Saved entries
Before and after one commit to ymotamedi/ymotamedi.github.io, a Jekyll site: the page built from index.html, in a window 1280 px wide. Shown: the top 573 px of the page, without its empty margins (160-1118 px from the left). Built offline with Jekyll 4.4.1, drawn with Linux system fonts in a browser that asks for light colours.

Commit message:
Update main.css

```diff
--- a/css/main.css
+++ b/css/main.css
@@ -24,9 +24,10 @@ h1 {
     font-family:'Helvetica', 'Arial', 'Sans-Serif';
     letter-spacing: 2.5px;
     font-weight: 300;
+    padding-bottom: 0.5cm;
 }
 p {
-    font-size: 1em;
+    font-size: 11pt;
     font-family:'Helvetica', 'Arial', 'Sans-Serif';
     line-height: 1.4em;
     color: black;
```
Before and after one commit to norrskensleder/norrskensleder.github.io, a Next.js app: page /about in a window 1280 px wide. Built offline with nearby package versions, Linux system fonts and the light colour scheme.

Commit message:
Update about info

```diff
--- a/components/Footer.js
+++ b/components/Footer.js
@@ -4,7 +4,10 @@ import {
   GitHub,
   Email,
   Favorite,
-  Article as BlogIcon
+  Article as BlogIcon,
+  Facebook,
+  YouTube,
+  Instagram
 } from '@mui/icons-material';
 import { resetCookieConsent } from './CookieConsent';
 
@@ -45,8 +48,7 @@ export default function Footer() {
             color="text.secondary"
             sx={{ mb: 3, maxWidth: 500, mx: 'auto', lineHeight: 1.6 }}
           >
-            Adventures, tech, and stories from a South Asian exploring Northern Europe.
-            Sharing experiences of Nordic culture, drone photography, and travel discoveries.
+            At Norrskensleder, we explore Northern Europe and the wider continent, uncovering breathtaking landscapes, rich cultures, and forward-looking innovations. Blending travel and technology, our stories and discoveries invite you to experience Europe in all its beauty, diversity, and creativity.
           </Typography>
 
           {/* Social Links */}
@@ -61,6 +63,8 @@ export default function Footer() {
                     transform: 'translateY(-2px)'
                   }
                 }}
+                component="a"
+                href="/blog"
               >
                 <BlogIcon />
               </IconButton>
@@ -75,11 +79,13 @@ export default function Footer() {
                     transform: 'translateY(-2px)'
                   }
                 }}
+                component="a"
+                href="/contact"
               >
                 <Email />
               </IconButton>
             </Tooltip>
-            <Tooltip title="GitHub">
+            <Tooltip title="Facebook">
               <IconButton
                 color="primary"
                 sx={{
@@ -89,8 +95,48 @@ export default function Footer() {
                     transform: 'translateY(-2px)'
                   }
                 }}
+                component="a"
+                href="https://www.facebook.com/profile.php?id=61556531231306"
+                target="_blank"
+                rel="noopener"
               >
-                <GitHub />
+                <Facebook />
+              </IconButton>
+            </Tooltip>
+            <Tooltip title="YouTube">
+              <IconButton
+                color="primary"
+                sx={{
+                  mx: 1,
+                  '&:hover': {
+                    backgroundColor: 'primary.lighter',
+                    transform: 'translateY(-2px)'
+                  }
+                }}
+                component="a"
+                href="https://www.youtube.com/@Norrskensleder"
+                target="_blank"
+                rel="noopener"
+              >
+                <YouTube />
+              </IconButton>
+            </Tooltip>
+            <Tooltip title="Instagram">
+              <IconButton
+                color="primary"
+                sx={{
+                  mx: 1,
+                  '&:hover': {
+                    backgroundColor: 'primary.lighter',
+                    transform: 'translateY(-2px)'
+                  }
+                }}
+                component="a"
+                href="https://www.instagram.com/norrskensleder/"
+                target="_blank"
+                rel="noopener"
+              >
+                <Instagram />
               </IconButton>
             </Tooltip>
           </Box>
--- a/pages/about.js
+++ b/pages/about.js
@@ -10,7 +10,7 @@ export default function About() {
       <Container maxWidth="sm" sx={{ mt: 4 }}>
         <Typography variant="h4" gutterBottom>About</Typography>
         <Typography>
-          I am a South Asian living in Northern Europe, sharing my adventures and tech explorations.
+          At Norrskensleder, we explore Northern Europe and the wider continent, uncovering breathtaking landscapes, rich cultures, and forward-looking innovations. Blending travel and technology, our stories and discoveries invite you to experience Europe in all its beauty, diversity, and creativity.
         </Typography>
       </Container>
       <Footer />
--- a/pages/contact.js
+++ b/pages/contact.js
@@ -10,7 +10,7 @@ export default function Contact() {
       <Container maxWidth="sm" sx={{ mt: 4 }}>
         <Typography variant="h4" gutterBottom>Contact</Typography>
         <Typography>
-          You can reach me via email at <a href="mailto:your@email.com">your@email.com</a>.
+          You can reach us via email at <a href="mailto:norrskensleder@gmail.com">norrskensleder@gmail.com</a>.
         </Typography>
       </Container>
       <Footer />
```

(What you are asked to do): Would you please filter the lines above and copy every one that includes "Footer"?

(Written reply):
--- a/components/Footer.js
+++ b/components/Footer.js
@@ -45,8 +48,7 @@ export default function Footer() {
@@ -61,6 +63,8 @@ export default function Footer() {
@@ -75,11 +79,13 @@ export default function Footer() {
@@ -89,8 +95,48 @@ export default function Footer() {
       <Footer />
       <Footer />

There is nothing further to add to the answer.